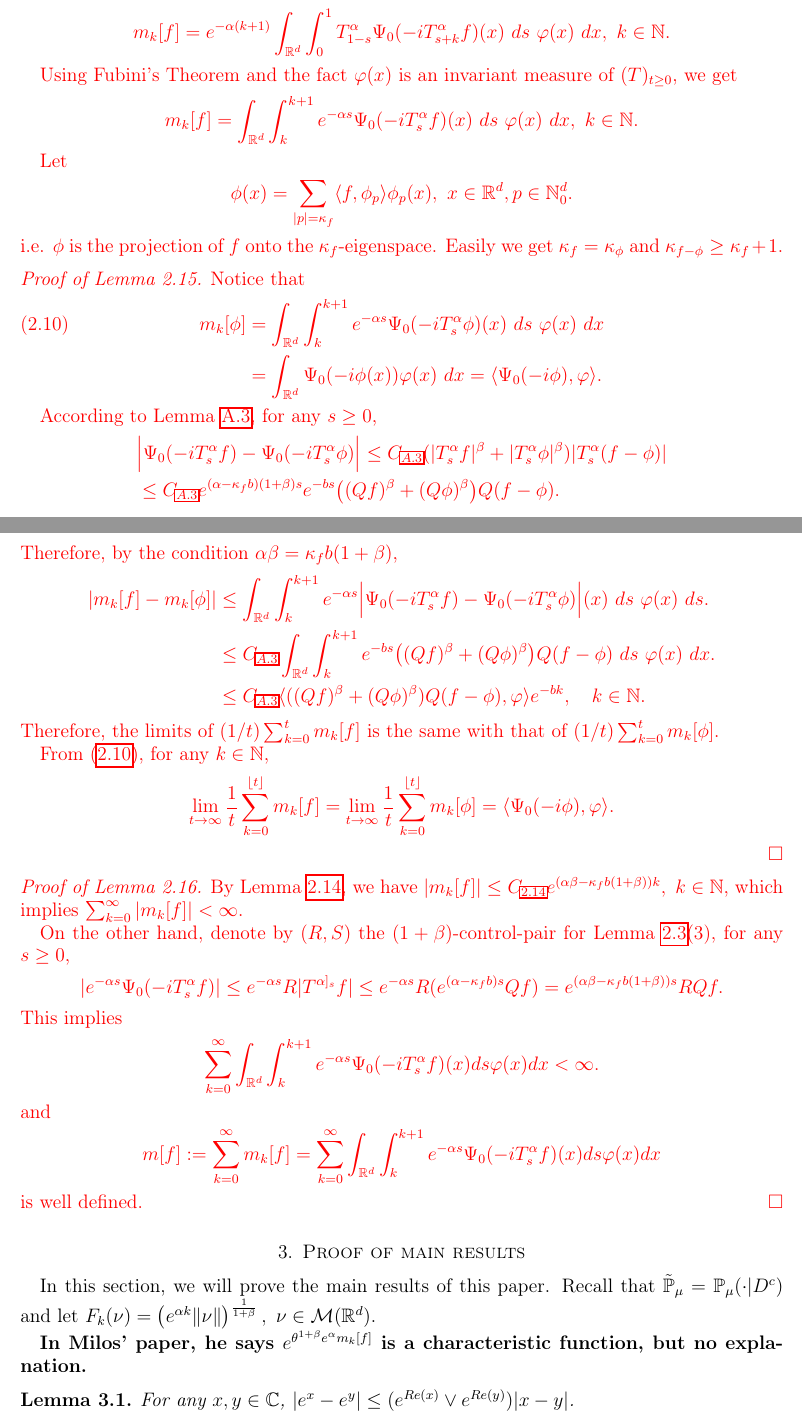
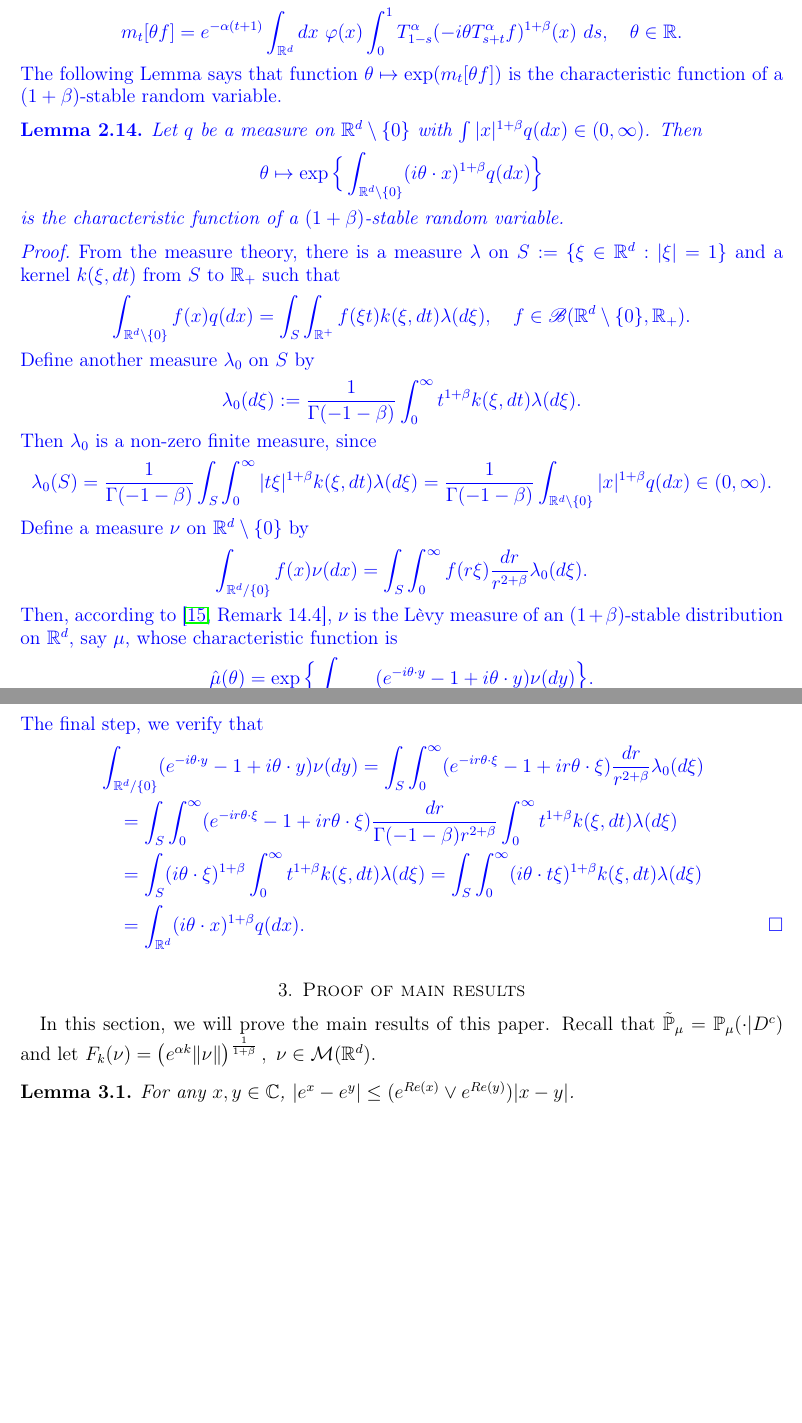
Before and after one commit to someonedomath/StableSuperCLT, a LaTeX paper (supCLT.tex): two parts of pages 15 and 16 of 37 before the commit and two parts of pages 15 and 16 of 36 after it, joined at a grey line, cut so that both start at the same text, the shorter picture padded with empty space. Compiled offline with pdfLaTeX.

Commit message:
supCLT.tex: 1114

```diff
--- a/supCLT.tex
+++ b/supCLT.tex
@@ -1064 +1105,16 @@ Therefore, $m_t[f]$ is well-defined.
+    =\int_{\mathbb{R}^d}\int_0^{\infty} e^{-\alpha s}\Psi_0(-iT_{s}^{\alpha}f)(x)~ds~\varphi(x)~dx. \label{msmallcase}
+\end{align}
+}
+
+\added{
+    Note that $m_t[\theta f]$ can be rewritten as follows:
+\[
+    m_t[\theta f]= e^{-\alpha (t+1)}\int_{\mathbb R^d} dx~\varphi(x)\int_0^1 T_{1-s}^\alpha (-i\theta T_{s+t}^\alpha f)^{1+\beta}(x)~ds,
+    \quad \theta \in \mathbb R.
+\]
+    The following Lemma says that function $\theta \mapsto \exp(m_t[\theta f])$ is the characteristic function of a $(1+\beta)$-stable random variable.
+\begin{lem}
+    Let $q$ be a measure on $\mathbb R^d\setminus\{0\}$ with $\int |x|^{1+\beta} q(dx) \in (0,\infty)$.
+    Then $$\theta \mapsto  \exp\Big\{\int_{\mathbb R^d\setminus\{0\}} (i\theta \cdot x)^{1+\beta} q(dx)\Big\}$$
+    is the characteristic function of a $(1+\beta)$-stable random variable.
 \end{lem}
@@ -1069 +1120,0 @@ Let
-i.e. $\phi$ is the projection of $f$ onto the $\kappa_f$-eigenspace.
@@ -1085,90 +1121,39 @@ Let $f\in \mathcal{P}$, assume $\alpha\beta<\kappa_fb(1+\beta)$, if $\kappa_f\ge
-\begin{proof}[proof of Lemma 2.14]
-
-	Let $(R,S)$ be the $(1+\beta)$-control-pair corresponding to \ref{lem: upper bound for usgx}(7).
-	For each $t\geq 0$,
-\begin{align}
-    |Z_1(T^{\alpha}_t f)|
-    \leq R|T^{\alpha}_tf|
-    \leq R (e^{(\alpha-\kappa_fb)t}Qf)
-    \leq S(e^{(\alpha-\kappa_fb)t}Qf)
-    =e^{(\alpha-\kappa_fb)(1+\beta)t}SQf.
-    \end{align}
-Therefore,
-\[
-	|m_t[f]|\leq e^{-\alpha}e^{-\alpha t}e^{(\alpha-\kappa_fb)(1+\beta)t}\int_{\mathbb R^d}SQf(x)\varphi(x)dx.
-	\qedhere
-\]
-
+\begin{proof}
+    From the measure theory, there is a measure $\lambda$ on $S:= \{\xi\in \mathbb R^d:|\xi| = 1\}$ and a kernel $k(\xi,dt)$ from $S$ to $\mathbb R_+$ such that
+\[
+    \int_{\mathbb R^d\setminus \{0\}} f(x)q(dx) = \int_S \int_{\mathbb R^+} f(\xi t)k(\xi,dt) \lambda(d\xi),\quad
+    f\in \mathscr B(\mathbb R^d\setminus \{0\}, \mathbb R_+).
+\]
+    Define another measure $\lambda_0$ on $S$ by
+\[
+    \lambda_0(d\xi) := \frac{1}{\Gamma(-1-\beta)} \int_0^\infty t^{1+\beta}k(\xi,dt) \lambda (d\xi).
+\]
+    Then $\lambda_0$ is a non-zero finite measure, since
+\[
+    \lambda_0(S) = \frac{1}{\Gamma(-1-\beta)} \int_S \int_0^\infty |t\xi|^{1+\beta}k(\xi,dt) \lambda (d\xi)
+    = \frac{1}{\Gamma(-1-\beta)} \int_{\mathbb R^d\setminus\{0\}} |x|^{1+\beta} q(dx) \in (0,\infty).
+\]
+    Define a measure $\nu$ on $\mathbb R^d\setminus\{0\}$ by
+\[
+    \int_{\mathbb R^d/\{0\}}f(x)\nu(dx)= \int_{S} \int_0^\infty f(r\xi) \frac{dr}{r^{2+\beta}} \lambda_0(d\xi).
+\]
+    Then, according to \cite[Remark 14.4]{Sato1999Levy}, $\nu$ is the L\`evy measure of an $(1+\beta)$-stable distribution on $\mathbb R^d$, say $\mu$, whose characteristic function is \[\hat \mu(\theta)=\exp\Big\{\int_{\mathbb R^d/\{0\}} (e^{-i\theta \cdot y}-1+i\theta \cdot y) \nu(dy)\Big\}.\]
+    The final step, we verify that
+\begin{align}
+    &\int_{\mathbb R^d/\{0\}} (e^{-i\theta \cdot y}-1+i\theta \cdot y) \nu(dy)
+    = \int_S \int_0^\infty (e^{-ir\theta \cdot \xi}-1+ir\theta \cdot \xi) \frac{dr}{r^{2+\beta}}\lambda_0(d\xi)
+\\&\quad = \int_S \int_0^\infty (e^{-ir\theta \cdot \xi}-1+ir\theta \cdot \xi) \frac{dr}{\Gamma(-1-\beta)r^{2+\beta}}\int_0^\infty t^{1+\beta} k(\xi,dt) \lambda (d\xi)
+\\&\quad = \int_S (i\theta\cdot \xi)^{1+\beta} \int_0^\infty t^{1+\beta} k(\xi,dt) \lambda (d\xi)
+= \int_S \int_0^\infty (i\theta \cdot t\xi)^{1+\beta} k(\xi,dt)\lambda(d\xi)
+\\&\quad = \int_{\mathbb R^d} (i\theta \cdot x)^{1+\beta} q(dx).
+\qedhere
+\end{align}
 \end{proof}
-
-$m_k[f],~f\in \mathcal{P}$ can be expressed in a new way which is convenient for us to consider the limit behavior of itself. Note that,
-\begin{align}
-    m_k[f]=e^{-\alpha(k+1)}\int_{\mathbb{R}^d}\int_0^1 T_{1-s}^{\alpha}\Psi_0(-iT_{s+k}^{\alpha}f)(x)~ds~\varphi(x)~dx,~~k\in\mathbb{N}.
-\end{align}
-
-Using Fubini's Theorem and the fact $\varphi(x)$ is an invariant measure of $(T)_{t\geq 0}$, we get
-\begin{align}
-    m_k[f]=\int_{\mathbb{R}^d}\int_k^{k+1} e^{-\alpha s}\Psi_0(-iT_{s}^{\alpha}f)(x)~ds~\varphi(x)~dx,~~k\in \mathbb{N}.\label{mkeq}
-\end{align}
-
-Let
-\begin{align}
-    \phi(x)=\sum_{|p|=\kappa_f}\langle f, \phi_p\rangle\phi_p(x),~x\in \mathbb{R}^d, p \in\mathbb{N}_0^d.
-\end{align}
-i.e. $\phi$ is the projection of $f$ onto the $\kappa_f$-eigenspace. Easily we get $\kappa_f=\kappa_{\phi}$ and $\kappa_{f-\phi}\geq \kappa_f+1$.
-
-
-\begin{proof}[Proof of Lemma 2.15]
-
-    Notice that
-        \begin{align}\label{parameter of mkphi}
-        m_k[\phi]&=\int_{\mathbb{R}^d}\int_k^{k+1} e^{-\alpha s}\Psi_0(-iT_{s}^{\alpha}\phi)(x)~ds~\varphi(x)~dx\\
-        &=\int_{\mathbb{R}^d}\Psi_0(-i\phi(x))\varphi (x)~dx=\langle \Psi_0(-i\phi),\varphi\rangle.
-    \end{align}
-
-    According to Lemma \ref{lem: Lip of power function}, for any $s\geq 0$,
-    \begin{align}
-        &\Big|\Psi_0(-iT^{\alpha}_s f)-\Psi_0(-iT^{\alpha}_s\phi)\Big|\leq C_{\ref{lem: Lip of power function}}(|T^{\alpha}_sf|^{\beta}+|T^{\alpha}_s\phi|^{\beta})|T^{\alpha}_s(f-\phi)|
-        \\& \leq C_{\ref{lem: Lip of power function}}e^{(\alpha-\kappa_f b)(1+\beta)s}e^{-bs}\big((Qf)^{\beta}+(Q\phi)^{\beta}\big)Q(f-\phi).
-    \end{align}
-    Therefore, by the condition $\alpha\beta=\kappa_fb(1+\beta)$,
-    \begin{align}
-        |m_k[f]-m_k[\phi]|&\leq\int_{\mathbb{R}^d}\int_k^{k+1}e^{-\alpha s}\Big|\Psi_0(-iT^{\alpha}_s f)-\Psi_0(-iT^{\alpha}_s\phi)\Big|(x)~ds~\varphi(x)~ds.
-        \\&\leq C_{\ref{lem: Lip of power function}}\int_{\mathbb{R}^d}\int_{k}^{k+1} e^{-bs}\big((Qf)^{\beta}+(Q\phi)^{\beta}\big)Q(f-\phi)~ds~ \varphi(x)~dx.
-        \\&\leq C_{\ref{lem: Lip of power function}}\langle((Qf)^{\beta}+(Q\phi)^{\beta})Q(f-\phi), \varphi\rangle e^{-bk},\quad k \in \mathbb{N}.
-    \end{align}
-    Therefore, the limits of $(1/t)\sum_{k=0}^tm_k[f]$ is the same with that of $(1/t)\sum_{k=0}^tm_k[\phi]$.
-
-   From \eqref{parameter of mkphi}, for any $k\in \mathbb{N}$,
-    \begin{align}
-        \lim_{t\rightarrow \infty}\frac{1}{t}\sum_{k=0}^{\lfloor t\rfloor}m_k[f]=\lim_{t\rightarrow \infty}\frac{1}{t}\sum_{k=0}^{\lfloor t \rfloor}m_k[\phi]=\langle\Psi_0(-i\phi),\varphi\rangle.
-    \end{align}
-\end{proof}
-
-\begin{proof}[Proof of Lemma 2.16]
-
-    By Lemma \ref{lem: control of mk}, we have $|m_k[f]|\leq C_{\ref{lem: control of mk}} e^{(\alpha\beta-\kappa_fb(1+\beta))k},~k\in\mathbb{N}$, which implies $\sum_{k=0}^{\infty}|m_k[f]|<\infty$.
-
-    On the other hand, denote by $(R,S)$ the $(1+\beta)$-control-pair for Lemma \ref{lem: upper bound for usgx}(3), for any $s\geq 0$,
-    \begin{align}
-        |e^{-\alpha s}\Psi_0(-iT_{s}^{\alpha}f)|\leq e^{-\alpha s}R|T^{\alpha]_s}f|\leq e^{-\alpha s}R(e^{(\alpha-\kappa_fb)s}Qf)=e^{(\alpha\beta-\kappa_fb(1+\beta))s}RQf.
-    \end{align}
-    This implies
-    \begin{align}
-        \sum_{k=0}^{\infty}\int_{\mathbb{R}^d}\int_k^{k+1} e^{-\alpha s}\Psi_0(-iT_{s}^{\alpha}f)(x)ds\varphi(x)dx< \infty.
-    \end{align}
-    and
-    \begin{align}
-            m[f]:=\sum_{k=0}^{\infty}m_k[f]=\sum_{k=0}^{\infty}\int_{\mathbb{R}^d}\int_k^{k+1} e^{-\alpha s}\Psi_0(-iT_{s}^{\alpha}f)(x)ds\varphi(x)dx
-    \end{align}
-    is well defined.
-\end{proof}
 }
 \section{Proof of main results}
 
 In this section, we will prove the main results of this paper. Recall that $\mathbb{\tilde{P}}_{\mu}=\mathbb{P}_{\mu}(\cdot|D^c)$ and let $F_k(\nu)=\left(e^{\alpha k}\|\nu\|\right)^{\frac{1}{1+\beta}},~ \nu\in \mathcal{M}(\mathbb{R}^d)$.
 
-{\bf In Milos' paper, he says $e^{\theta^{1+\beta}e^{\alpha}m_k[f]}$ is a characteristic function, but no explanation.}
 \begin{lem}\label{lemma31}
 For any $x,y\in \mathbb{C}$, $|e^x-e^y|\leq (e^{Re(x)}\vee e^{Re(y)})|x-y|$.
 \end{lem}
@@ -1206,5 +1192,5 @@ Thus
 \begin{align}
     \exp(\theta^{1+\beta}e^{\alpha}m_k[f])=\exp\big(J e^{-\alpha k}\cos\frac{(1+\beta)\pi}{2}\cdot\theta^{1+\beta}\big(1+i\tan\frac{(1+\beta)\pi}{2}\big)\big)
 \end{align}
-B \cite[Theorem 14.15]{Sato1990Levy}, we get the result.
+B \cite[Theorem 14.15]{Sato1999Levy}, we get the result.
 \end{proof}
```
Also changed, not shown: supCLT.tex (133 more changed lines).
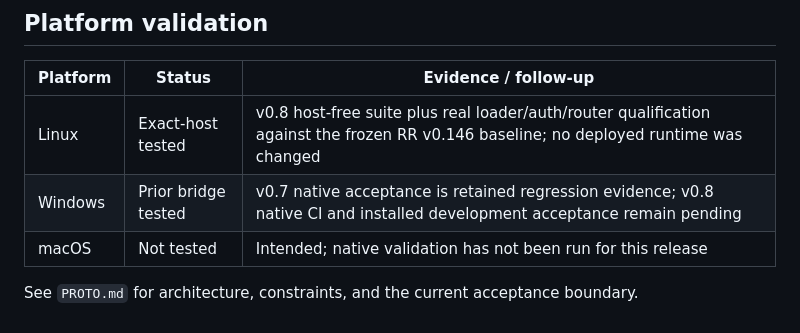
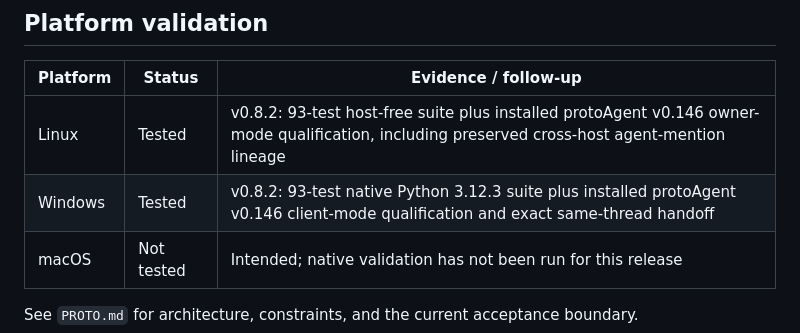
Before and after one commit to RomeoRaven/agent-room-plugin, a Markdown page: README.md, the part around the change. Drawn GitHub-style.

Commit message:
docs: record v0.8.2 platform proof

```diff
--- a/README.md
+++ b/README.md
@@ -90,8 +90,8 @@ pytest -q
 
 | Platform | Status | Evidence / follow-up |
 |---|---|---|
-| Linux | Exact-host tested | v0.8 host-free suite plus real loader/auth/router qualification against the frozen RR v0.146 baseline; no deployed runtime was changed |
-| Windows | Prior bridge tested | v0.7 native acceptance is retained regression evidence; v0.8 native CI and installed development acceptance remain pending |
+| Linux | Tested | v0.8.2: 93-test host-free suite plus installed protoAgent v0.146 owner-mode qualification, including preserved cross-host agent-mention lineage |
+| Windows | Tested | v0.8.2: 93-test native Python 3.12.3 suite plus installed protoAgent v0.146 client-mode qualification and exact same-thread handoff |
 | macOS | Not tested | Intended; native validation has not been run for this release |
 
 See `PROTO.md` for architecture, constraints, and the current acceptance boundary.
```
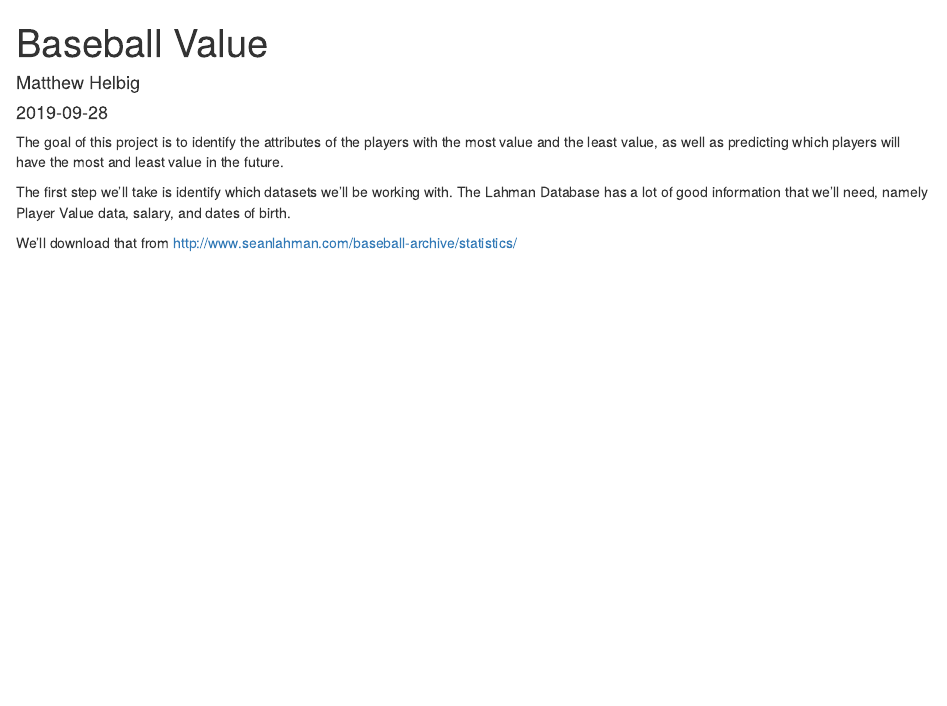
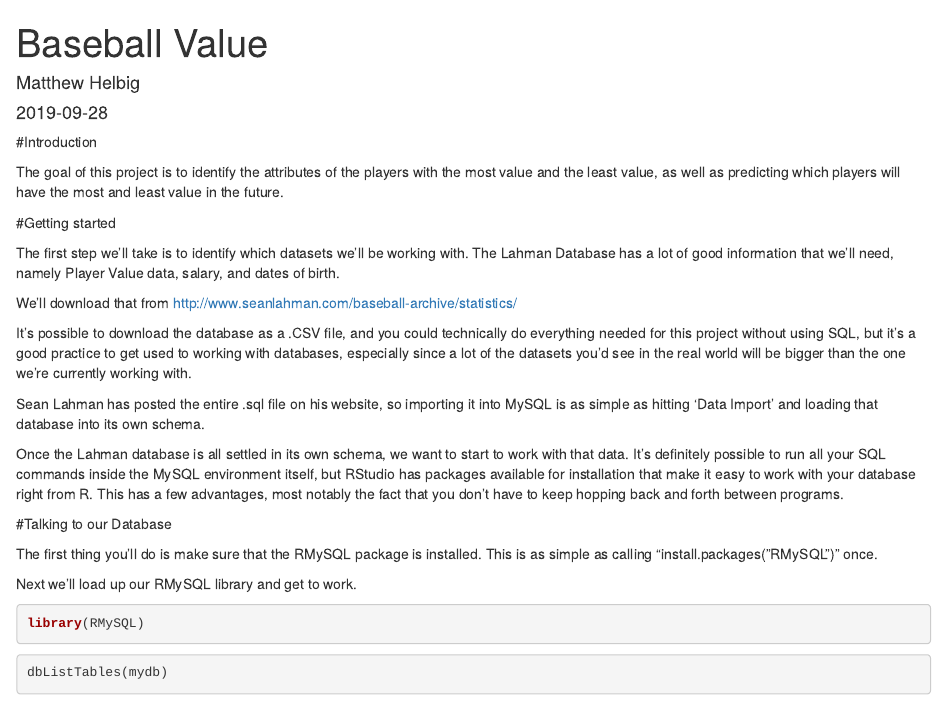
Before and after one commit to matthewhelbig/baseballValue, an R Markdown document (baseballValue.Rmd): the page in a window 1100 px wide, from its top. Rendered offline with R 4.5, knitr and Pandoc, with nearby package versions; some code elsewhere in the file could not run offline.

Commit message:
Adding some headers and getting started talking to our database.

````diff
--- a/baseballValue.Rmd
+++ b/baseballValue.Rmd
@@ -5,9 +5,27 @@ date: "2019-09-28"
 output: html_document
 ---
 
+#Introduction
+
 The goal of this project is to identify the attributes of the players with the most value and the least value,
 as well as predicting which players will have the most and least value in the future.
 
-The first step we'll take is identify which datasets we'll be working with. The Lahman Database has a lot of good information that we'll need, namely Player Value data, salary, and dates of birth.
+#Getting started
+
+The first step we'll take is to identify which datasets we'll be working with. The Lahman Database has a lot of good information that we'll need, namely Player Value data, salary, and dates of birth.
 
 We'll download that from <http://www.seanlahman.com/baseball-archive/statistics/>
+
+It's possible to download the database as a .CSV file, and you could technically do everything needed for this project without using SQL, but it's a good practice to get used to working with databases, especially since a lot of the datasets you'd see in the real world will be bigger than the one we're currently working with.
+
+Sean Lahman has posted the entire .sql file on his website, so importing it into MySQL is as simple as hitting 'Data Import' and loading that database into its own schema.
+
+Once the Lahman database is all settled in its own schema, we want to start to work with that data. It's definitely possible to run all your SQL commands inside the MySQL environment itself, but RStudio has packages available for installation that make it easy to work with your database right from R. This has a few advantages, most notably the fact that you don't have to keep hopping back and forth between programs.
+
+#Talking to our Database
+
+The first thing you'll do is make sure that the RMySQL package is installed. This is as simple as calling "install.packages("RMySQL")" once.
+
+Next we'll load up our RMySQL library and get to work.
+```{r}
+library(RMySQL)
@@ -13,0 +39,2 @@ We'll download that from <http://www.seanlahman.com/baseball-archive/statistics/
+dbListTables(mydb)
+```
````
Also changed, not shown: baseballValue.Rmd (7 more changed lines).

# PROBLEM TO WORK ON
Whenever a line in the data holds "changed", copy that line.

# RESPONSE TO THIS EXERCISE
Also changed, not shown: supCLT.tex (133 more changed lines).
-| Linux | Exact-host tested | v0.8 host-free suite plus real loader/auth/router qualification against the frozen RR v0.146 baseline; no deployed runtime was changed |
Also changed, not shown: baseballValue.Rmd (7 more changed lines).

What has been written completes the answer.